The etiology and pathogenesis of this disease have not been fully elucidated. Acute type occurs mostly after acute viral upper respiratory infection has healed, suggesting that thrombocytopenia is associated with an immune response to the primary infection. About half of chronic patients can detect anti-platelet antibodies in serum.

I. Platelet-related antibodies Anti-platelet antibodies are present in the serum of chronic ITP patients. If the plasma of a chronic ITP patient is delivered to a normal person, the normal person's thrombocytopenia can be reduced. If a normal human platelet is delivered to an ITP patient, the input platelet is destroyed in a short time. It was confirmed that the shortening of platelet life in ITP patients was due to the presence of platelet-destroying antibodies in serum, called platelet-associated antibodies (PAIC3), 95% of which were IgG type, and a small amount of IgM and IgM type. Platelet-associated complement C3 (PAC3) is present in the blood circulation of ITP patients, and its increase is directly proportional to the increase in PAIg.

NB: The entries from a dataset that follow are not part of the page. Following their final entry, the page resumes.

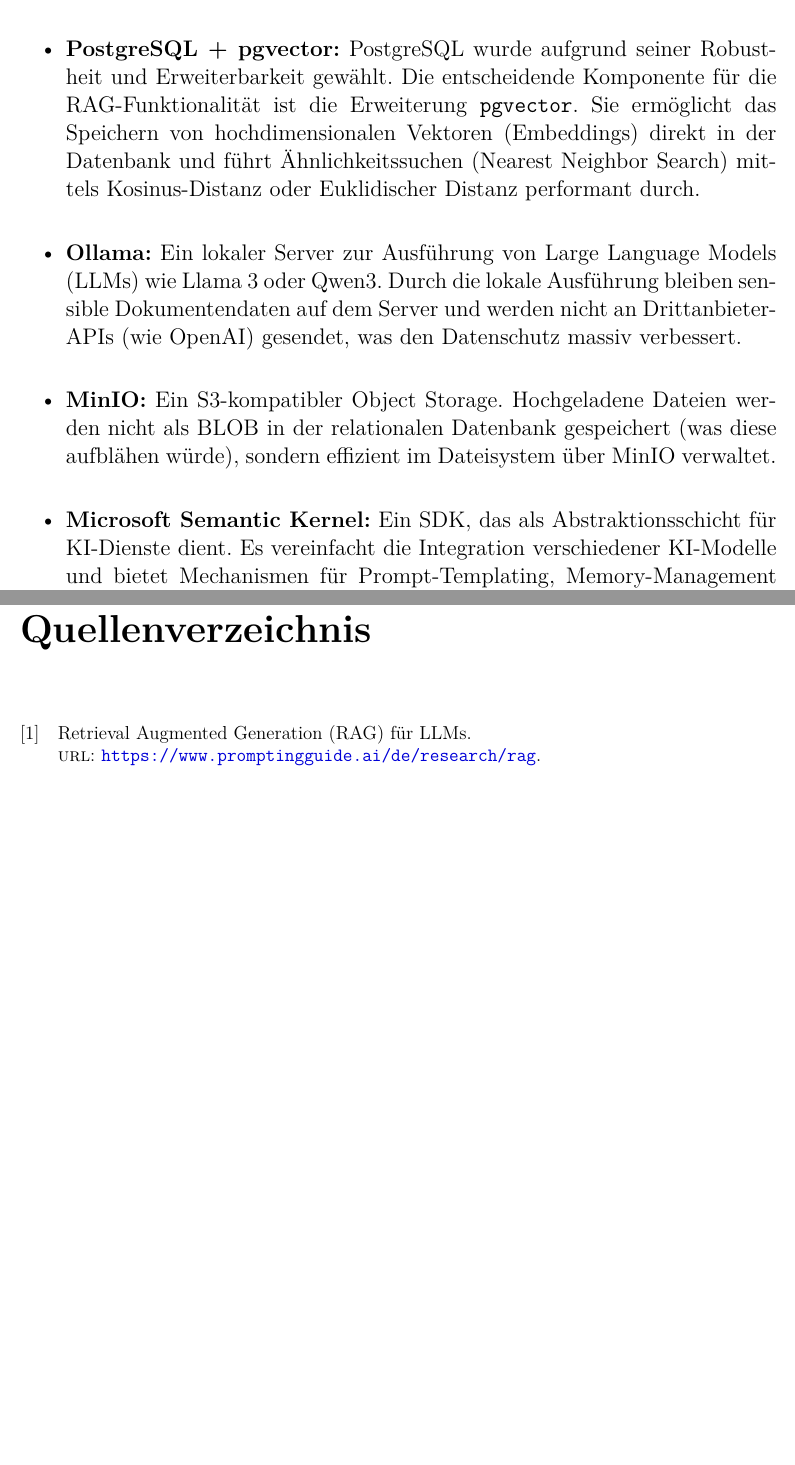
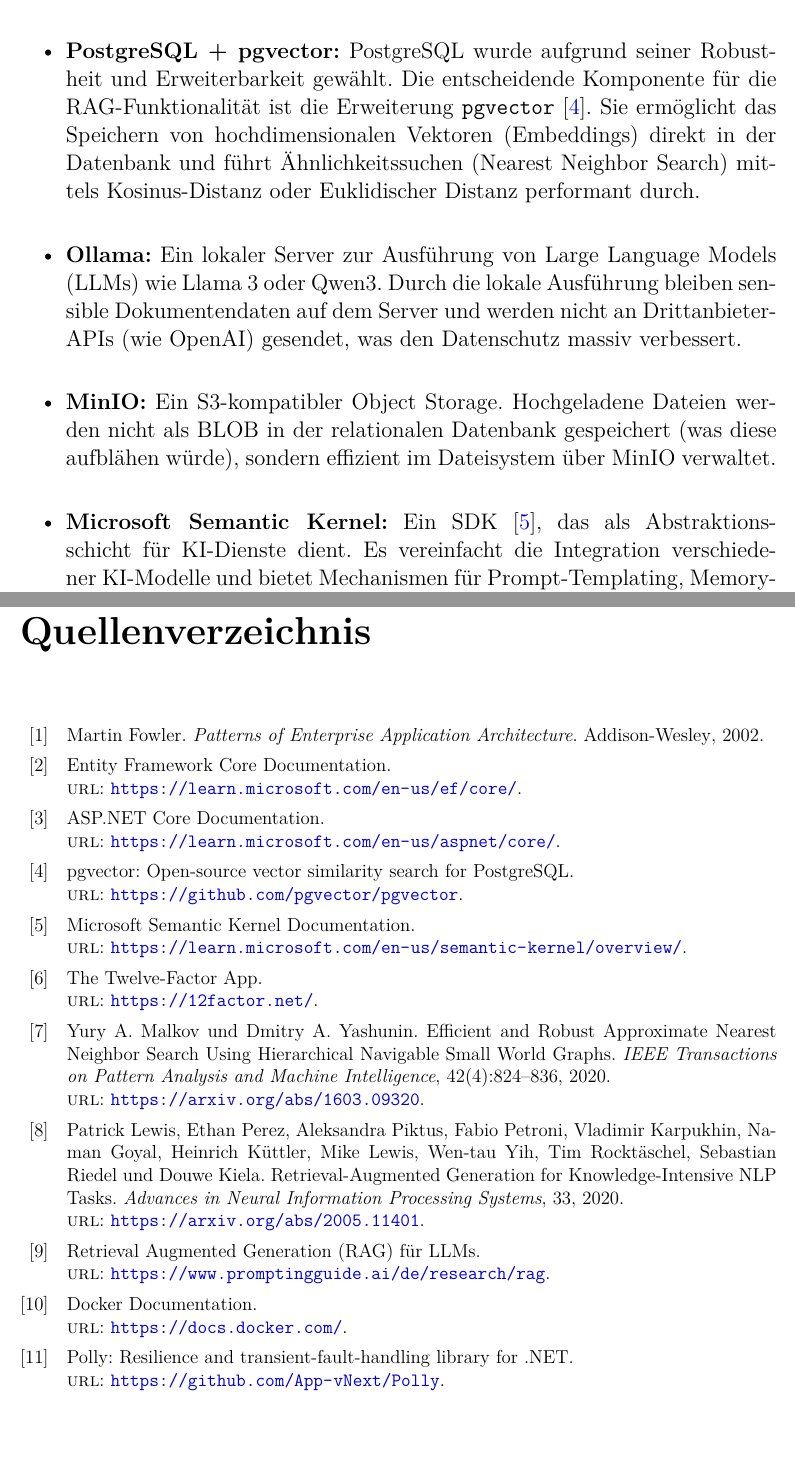
Before and after one commit to PhillipRubaP/EduShelfDocu, a LaTeX thesis (Docu/main.tex, which reads Docu/literatur.bib): two parts of pages 70 and 104 of 108, joined at a grey line, cut so that both start at the same text. Compiled offline with pdfLaTeX.

Commit message:
added quellen

```diff
--- a/Docu/literatur.bib
+++ b/Docu/literatur.bib
@@ -20,3 +20,36 @@
   title = {HTTPS - Certificate},
   url   = {https://www.baeldung.com/spring-boot-https-self-signed-certificate}
 }
+@book{fowler2002,
+  author    = {Fowler, Martin},
+  title     = {Patterns of Enterprise Application Architecture},
+  publisher = {Addison-Wesley},
+  year      = {2002}
+}
+@online{aspnetcore,
+  title = {ASP.NET Core Documentation},
+  url   = {https://learn.microsoft.com/en-us/aspnet/core/}
+}
+@online{efcore,
+  title = {Entity Framework Core Documentation},
+  url   = {https://learn.microsoft.com/en-us/ef/core/}
+}
+@online{pgvector,
+  title = {pgvector: Open-source vector similarity search for PostgreSQL},
+  url   = {https://github.com/pgvector/pgvector}
+}
+@online{semantickernel,
+  title = {Microsoft Semantic Kernel Documentation},
+  url   = {https://learn.microsoft.com/en-us/semantic-kernel/overview/}
+}
+@online{polly,
+  title = {Polly: Resilience and transient-fault-handling library for .NET},
+  url   = {https://github.com/App-vNext/Polly}
+}
+@online{docker,
+  title = {Docker Documentation},
+  url   = {https://docs.docker.com/}
+}
+@online{twelvefactor,
+  title = {The Twelve-Factor App},
+  url   = {https://12factor.net/}
@@ -28,0 +67,14 @@
+  journal = {Advances in Neural Information Processing Systems},
+  volume  = {33},
+  year    = {2020},
+  url     = {https://arxiv.org/abs/2005.11401}
+}
+@article{malkov2018hnsw,
+  author  = {Malkov, Yury A. and Yashunin, Dmitry A.},
+  title   = {Efficient and Robust Approximate Nearest Neighbor Search Using Hierarchical Navigable Small World Graphs},
+  journal = {IEEE Transactions on Pattern Analysis and Machine Intelligence},
+  volume  = {42},
+  number  = {4},
+  pages   = {824--836},
+  year    = {2020},
+  url     = {https://arxiv.org/abs/1603.09320}
```
Also changed, not shown: Docu/backend/sec_architektur.tex (+2 -2 lines), Docu/backend/sec_infrastruktur.tex (+1 -1 lines), Docu/backend/sec_ingestion.tex (+1 -1 lines), Docu/backend/sec_module.tex (+1 -1 lines), Docu/backend/sec_rag.tex (+2 -2 lines), Docu/backend/sec_resilienz.tex (+1 -1 lines), Docu/backend/sec_setup.tex (+1 -1 lines), Docu/backend/sec_technologie.tex (+3 -3 lines), Docu/literatur.bib (12 more changed lines).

Second, the platelet destruction mechanism The average life expectancy of platelets is 7 to 11 days, while the lifespan of platelets in ITP patients is only 40 to 230 minutes. Because the spleen contains a large number of macrophages, it can produce high concentrations of anti-platelet antibodies, and the slow blood flow can block the antibody-coated platelets, so the spleen becomes the main site of platelet destruction. The liver and bone marrow are also places where platelets are destroyed. Chronic ITP platelet destruction is caused by the phagocytosis of macrophage cells by binding of anti-platelet antibodies to their associated antigens. Acute ITP platelet destruction is caused by the adsorption of viral antigens on the surface of platelets and binding to the corresponding antiviral antibodies, resulting in destruction of platelets.

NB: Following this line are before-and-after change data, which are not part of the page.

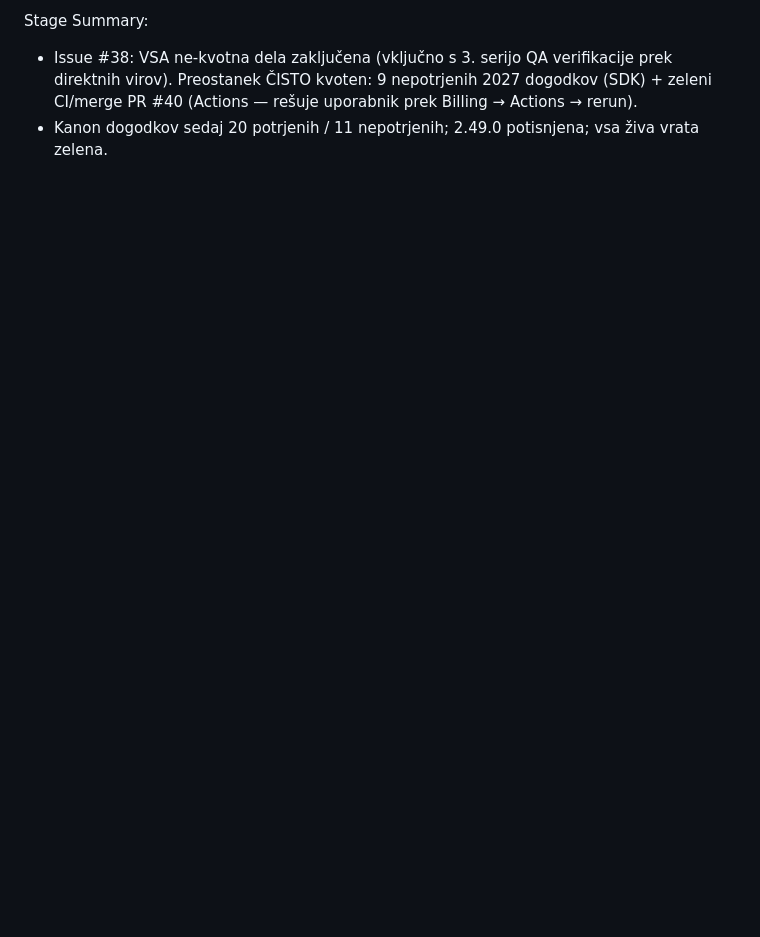
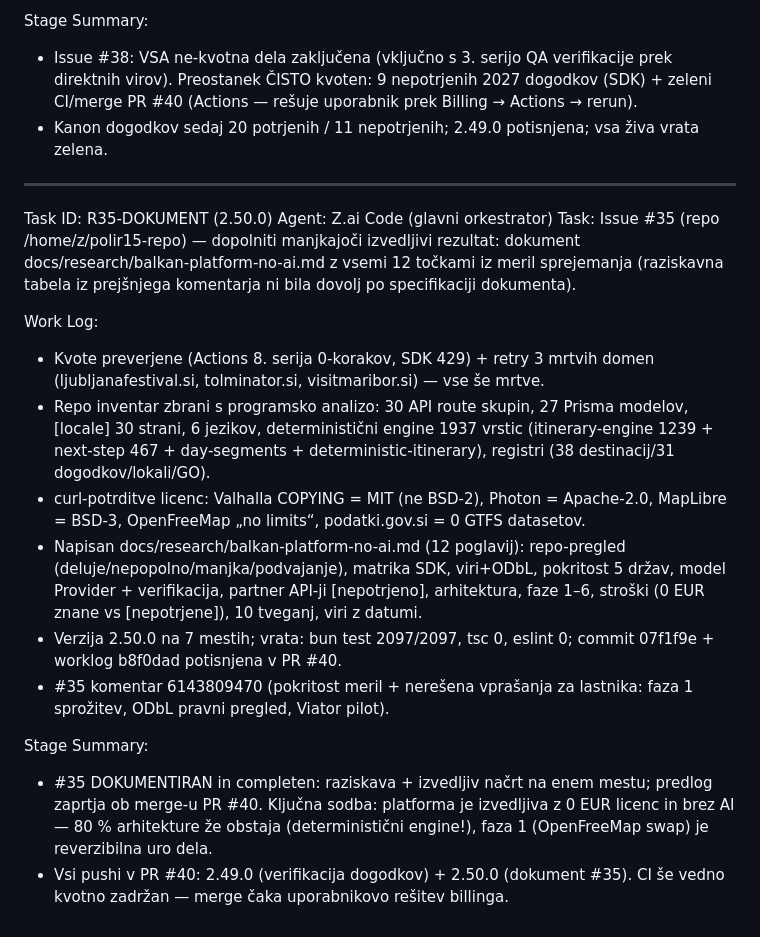
Before and after one commit to robertpezdirc12-design/discover-slovenia-ai, a Markdown page: worklog.md, the part around the change. GitHub-like rendering; blank space fills up the shorter version.

Commit message:
9c9b3f71-b621-49e7-aa87-02664d22a841

```diff
--- a/worklog.md
+++ b/worklog.md
@@ -367,3 +367,20 @@ Work Log:
 Stage Summary:
 - Issue #38: VSA ne-kvotna dela zaključena (vključno s 3. serijo QA verifikacije prek direktnih virov). Preostanek ČISTO kvoten: 9 nepotrjenih 2027 dogodkov (SDK) + zeleni CI/merge PR #40 (Actions — rešuje uporabnik prek Billing → Actions → rerun).
 - Kanon dogodkov sedaj 20 potrjenih / 11 nepotrjenih; 2.49.0 potisnjena; vsa živa vrata zelena.
+
+---
+Task ID: R35-DOKUMENT (2.50.0)
+Agent: Z.ai Code (glavni orkestrator)
+Task: Issue #35 (repo /home/z/polir15-repo) — dopolniti manjkajoči izvedljivi rezultat: dokument docs/research/balkan-platform-no-ai.md z vsemi 12 točkami iz meril sprejemanja (raziskavna tabela iz prejšnjega komentarja ni bila dovolj po specifikaciji dokumenta).
+
+Work Log:
+- Kvote preverjene (Actions 8. serija 0-korakov, SDK 429) + retry 3 mrtvih domen (ljubljanafestival.si, tolminator.si, visitmaribor.si) — vse še mrtve.
+- Repo inventar zbrani s programsko analizo: 30 API route skupin, 27 Prisma modelov, [locale] 30 strani, 6 jezikov, deterministični engine 1937 vrstic (itinerary-engine 1239 + next-step 467 + day-segments + deterministic-itinerary), registri (38 destinacij/31 dogodkov/lokali/GO).
+- curl-potrditve licenc: Valhalla COPYING = MIT (ne BSD-2), Photon = Apache-2.0, MapLibre = BSD-3, OpenFreeMap „no limits“, podatki.gov.si = 0 GTFS datasetov.
+- Napisan docs/research/balkan-platform-no-ai.md (12 poglavij): repo-pregled (deluje/nepopolno/manjka/podvajanje), matrika SDK, viri+ODbL, pokritost 5 držav, model Provider + verifikacija, partner API-ji [nepotrjeno], arhitektura, faze 1–6, stroški (0 EUR znane vs [nepotrjene]), 10 tveganj, viri z datumi.
+- Verzija 2.50.0 na 7 mestih; vrata: bun test 2097/2097, tsc 0, eslint 0; commit 07f1f9e + worklog b8f0dad potisnjena v PR #40.
+- #35 komentar 6143809470 (pokritost meril + nerešena vprašanja za lastnika: faza 1 sprožitev, ODbL pravni pregled, Viator pilot).
+
+Stage Summary:
+- #35 DOKUMENTIRAN in completen: raziskava + izvedljiv načrt na enem mestu; predlog zaprtja ob merge-u PR #40. Ključna sodba: platforma je izvedljiva z 0 EUR licenc in brez AI — 80 % arhitekture že obstaja (deterministični engine!), faza 1 (OpenFreeMap swap) je reverzibilna uro dela.
+- Vsi pushi v PR #40: 2.49.0 (verifikacija dogodkov) + 2.50.0 (dokument #35). CI še vedno kvotno zadržan — merge čaka uporabnikovo rešitev billinga.
```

Third, megakaryocyte maturation disorder Because platelets and megakaryocytes have a common antigen, anti-platelet antibodies can also inhibit bone marrow megakaryocytes, causing maturity disorders, thereby affecting platelet production.

Fourth, other factors 1, the role of estrogen: chronic type is more common in women of childbearing age, easy to relapse during pregnancy, suggesting that estrogen may play a role in the pathogenesis of this disease, it may be that estrogen can increase macrophage phagocytosis and destruction of platelets ability. 2, the antibody damages the capillary endothelial cells, causing the capillary permeability to increase and aggravate the bleeding.


an examination

Related inspection

Capillary fragility test bleeding time blood routine

(1) Blood image

1. Acute platelets are significantly reduced, mostly below 20 × 109 / L. When the bleeding is severe, it can be accompanied by anemia, and white blood cells can be increased. Occasionally, eosinophilia.

2. Chronic, platelets are mostly in the range of 30 ~ 80 × 109 / L, common large deformed platelets.

3. The average platelet volume (MPV) increases.

4. Platelet distribution width (PDW) changes significantly.

5. Platelet morphology is abnormal, showing large platelets, reduced particles and excessive staining.

(2) Bone marrow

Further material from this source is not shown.